* [LISTED ENTRIES]
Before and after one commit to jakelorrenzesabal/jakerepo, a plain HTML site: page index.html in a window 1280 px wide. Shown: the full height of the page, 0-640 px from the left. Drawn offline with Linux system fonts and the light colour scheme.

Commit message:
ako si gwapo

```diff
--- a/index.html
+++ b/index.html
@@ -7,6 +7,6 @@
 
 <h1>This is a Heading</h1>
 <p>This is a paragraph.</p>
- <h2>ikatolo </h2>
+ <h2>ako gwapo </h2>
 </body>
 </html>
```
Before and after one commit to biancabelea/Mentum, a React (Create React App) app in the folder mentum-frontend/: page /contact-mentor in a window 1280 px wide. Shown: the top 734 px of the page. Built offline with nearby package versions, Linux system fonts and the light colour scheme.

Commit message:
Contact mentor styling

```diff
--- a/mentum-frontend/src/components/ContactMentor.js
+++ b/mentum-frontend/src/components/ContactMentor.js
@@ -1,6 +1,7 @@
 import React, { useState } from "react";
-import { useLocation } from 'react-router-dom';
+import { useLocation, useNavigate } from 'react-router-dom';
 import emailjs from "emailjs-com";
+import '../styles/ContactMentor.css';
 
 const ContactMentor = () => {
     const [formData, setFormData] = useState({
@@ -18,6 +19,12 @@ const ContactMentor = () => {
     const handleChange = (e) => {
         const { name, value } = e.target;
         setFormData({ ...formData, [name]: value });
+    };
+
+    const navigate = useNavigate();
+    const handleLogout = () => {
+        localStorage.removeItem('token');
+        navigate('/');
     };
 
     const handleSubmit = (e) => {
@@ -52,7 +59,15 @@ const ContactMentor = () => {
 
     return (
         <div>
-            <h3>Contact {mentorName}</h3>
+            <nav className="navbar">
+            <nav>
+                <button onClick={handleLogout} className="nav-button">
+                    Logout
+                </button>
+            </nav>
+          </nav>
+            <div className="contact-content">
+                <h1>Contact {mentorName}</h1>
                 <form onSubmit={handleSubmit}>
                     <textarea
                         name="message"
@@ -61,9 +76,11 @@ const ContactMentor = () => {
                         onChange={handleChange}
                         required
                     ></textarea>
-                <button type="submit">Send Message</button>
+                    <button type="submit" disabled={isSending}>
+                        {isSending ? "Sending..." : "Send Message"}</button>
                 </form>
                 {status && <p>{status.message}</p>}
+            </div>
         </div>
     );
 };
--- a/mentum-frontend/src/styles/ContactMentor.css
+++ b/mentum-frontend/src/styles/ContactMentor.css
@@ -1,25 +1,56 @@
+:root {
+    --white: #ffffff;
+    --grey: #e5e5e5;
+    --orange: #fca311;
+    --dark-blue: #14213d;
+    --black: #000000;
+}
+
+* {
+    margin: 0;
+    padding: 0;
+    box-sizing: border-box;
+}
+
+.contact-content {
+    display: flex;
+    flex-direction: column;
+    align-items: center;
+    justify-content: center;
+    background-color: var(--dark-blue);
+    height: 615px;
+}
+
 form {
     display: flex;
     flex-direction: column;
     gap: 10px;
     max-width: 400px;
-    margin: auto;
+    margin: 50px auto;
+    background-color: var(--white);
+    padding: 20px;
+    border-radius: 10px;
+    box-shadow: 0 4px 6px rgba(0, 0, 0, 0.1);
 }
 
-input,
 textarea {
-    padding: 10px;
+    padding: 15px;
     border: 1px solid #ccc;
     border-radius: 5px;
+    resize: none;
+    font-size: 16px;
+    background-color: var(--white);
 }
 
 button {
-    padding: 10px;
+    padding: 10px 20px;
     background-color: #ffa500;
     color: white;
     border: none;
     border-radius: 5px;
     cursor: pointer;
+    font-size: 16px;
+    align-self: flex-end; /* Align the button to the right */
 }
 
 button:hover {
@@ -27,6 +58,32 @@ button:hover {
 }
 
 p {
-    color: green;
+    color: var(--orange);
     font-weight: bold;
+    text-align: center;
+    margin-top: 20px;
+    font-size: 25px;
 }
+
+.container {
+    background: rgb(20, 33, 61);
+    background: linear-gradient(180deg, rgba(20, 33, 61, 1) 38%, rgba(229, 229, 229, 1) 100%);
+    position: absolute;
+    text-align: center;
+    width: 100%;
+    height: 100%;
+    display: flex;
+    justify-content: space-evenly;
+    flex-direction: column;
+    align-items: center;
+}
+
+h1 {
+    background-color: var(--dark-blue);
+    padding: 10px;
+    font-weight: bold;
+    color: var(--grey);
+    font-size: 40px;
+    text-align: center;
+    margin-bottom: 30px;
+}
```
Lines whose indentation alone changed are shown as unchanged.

* [THE PROBLEM] Your task is to show every line of the listing above containing "const".

* [RESPONSE AREA]
 const ContactMentor = () => {
     const [formData, setFormData] = useState({
@@ -18,6 +19,12 @@ const ContactMentor = () => {
     const handleChange = (e) => {
         const { name, value } = e.target;
+    const navigate = useNavigate();
+    const handleLogout = () => {
     const handleSubmit = (e) => {
@@ -52,7 +59,15 @@ const ContactMentor = () => {
@@ -61,9 +76,11 @@ const ContactMentor = () => {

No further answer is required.